**Task requirements**. What follows is a listing; restate every line of it word for word.

--

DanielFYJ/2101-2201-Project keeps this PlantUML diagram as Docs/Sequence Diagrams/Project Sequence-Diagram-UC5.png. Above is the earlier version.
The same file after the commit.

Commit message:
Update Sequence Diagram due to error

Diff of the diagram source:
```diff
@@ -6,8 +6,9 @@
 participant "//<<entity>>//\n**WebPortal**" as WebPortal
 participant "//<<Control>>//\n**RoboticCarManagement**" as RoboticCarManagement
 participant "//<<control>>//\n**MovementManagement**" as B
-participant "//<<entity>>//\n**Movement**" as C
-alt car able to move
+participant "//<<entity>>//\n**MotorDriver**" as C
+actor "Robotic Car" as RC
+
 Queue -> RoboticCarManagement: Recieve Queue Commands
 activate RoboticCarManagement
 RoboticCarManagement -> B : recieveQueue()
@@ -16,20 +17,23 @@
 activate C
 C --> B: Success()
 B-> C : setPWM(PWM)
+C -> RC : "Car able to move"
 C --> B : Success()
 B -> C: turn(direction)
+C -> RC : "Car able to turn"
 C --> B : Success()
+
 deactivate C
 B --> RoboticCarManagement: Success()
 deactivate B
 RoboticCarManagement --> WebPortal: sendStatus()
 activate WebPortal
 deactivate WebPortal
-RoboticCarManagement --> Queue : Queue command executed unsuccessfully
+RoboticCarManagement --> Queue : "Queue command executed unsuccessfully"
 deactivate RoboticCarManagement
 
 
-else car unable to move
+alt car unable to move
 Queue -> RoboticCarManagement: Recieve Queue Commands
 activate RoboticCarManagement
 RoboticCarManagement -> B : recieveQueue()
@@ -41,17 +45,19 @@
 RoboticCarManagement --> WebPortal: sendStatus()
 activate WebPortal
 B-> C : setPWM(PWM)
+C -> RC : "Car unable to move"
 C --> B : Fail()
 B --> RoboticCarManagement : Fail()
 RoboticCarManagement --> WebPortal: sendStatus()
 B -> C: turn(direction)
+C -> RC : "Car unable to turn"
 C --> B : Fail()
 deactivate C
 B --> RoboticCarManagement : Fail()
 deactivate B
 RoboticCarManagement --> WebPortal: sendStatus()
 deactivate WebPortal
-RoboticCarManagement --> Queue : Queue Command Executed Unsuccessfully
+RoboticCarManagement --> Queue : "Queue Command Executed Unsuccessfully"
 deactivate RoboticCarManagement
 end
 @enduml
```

--

**Reply**.
DanielFYJ/2101-2201-Project keeps this PlantUML diagram as Docs/Sequence Diagrams/Project Sequence-Diagram-UC5.png. Above is the earlier version.
The same file after the commit.

Commit message:
Update Sequence Diagram due to error

Diff of the diagram source:
```diff
@@ -6,8 +6,9 @@
 participant "//<<entity>>//\n**WebPortal**" as WebPortal
 participant "//<<Control>>//\n**RoboticCarManagement**" as RoboticCarManagement
 participant "//<<control>>//\n**MovementManagement**" as B
-participant "//<<entity>>//\n**Movement**" as C
-alt car able to move
+participant "//<<entity>>//\n**MotorDriver**" as C
+actor "Robotic Car" as RC
+
 Queue -> RoboticCarManagement: Recieve Queue Commands
 activate RoboticCarManagement
 RoboticCarManagement -> B : recieveQueue()
@@ -16,20 +17,23 @@
 activate C
 C --> B: Success()
 B-> C : setPWM(PWM)
+C -> RC : "Car able to move"
 C --> B : Success()
 B -> C: turn(direction)
+C -> RC : "Car able to turn"
 C --> B : Success()
+
 deactivate C
 B --> RoboticCarManagement: Success()
 deactivate B
 RoboticCarManagement --> WebPortal: sendStatus()
 activate WebPortal
 deactivate WebPortal
-RoboticCarManagement --> Queue : Queue command executed unsuccessfully
+RoboticCarManagement --> Queue : "Queue command executed unsuccessfully"
 deactivate RoboticCarManagement
 
 
-else car unable to move
+alt car unable to move
 Queue -> RoboticCarManagement: Recieve Queue Commands
 activate RoboticCarManagement
 RoboticCarManagement -> B : recieveQueue()
@@ -41,17 +45,19 @@
 RoboticCarManagement --> WebPortal: sendStatus()
 activate WebPortal
 B-> C : setPWM(PWM)
+C -> RC : "Car unable to move"
 C --> B : Fail()
 B --> RoboticCarManagement : Fail()
 RoboticCarManagement --> WebPortal: sendStatus()
 B -> C: turn(direction)
+C -> RC : "Car unable to turn"
 C --> B : Fail()
 deactivate C
 B --> RoboticCarManagement : Fail()
 deactivate B
 RoboticCarManagement --> WebPortal: sendStatus()
 deactivate WebPortal
-RoboticCarManagement --> Queue : Queue Command Executed Unsuccessfully
+RoboticCarManagement --> Queue : "Queue Command Executed Unsuccessfully"
 deactivate RoboticCarManagement
 end
 @enduml
```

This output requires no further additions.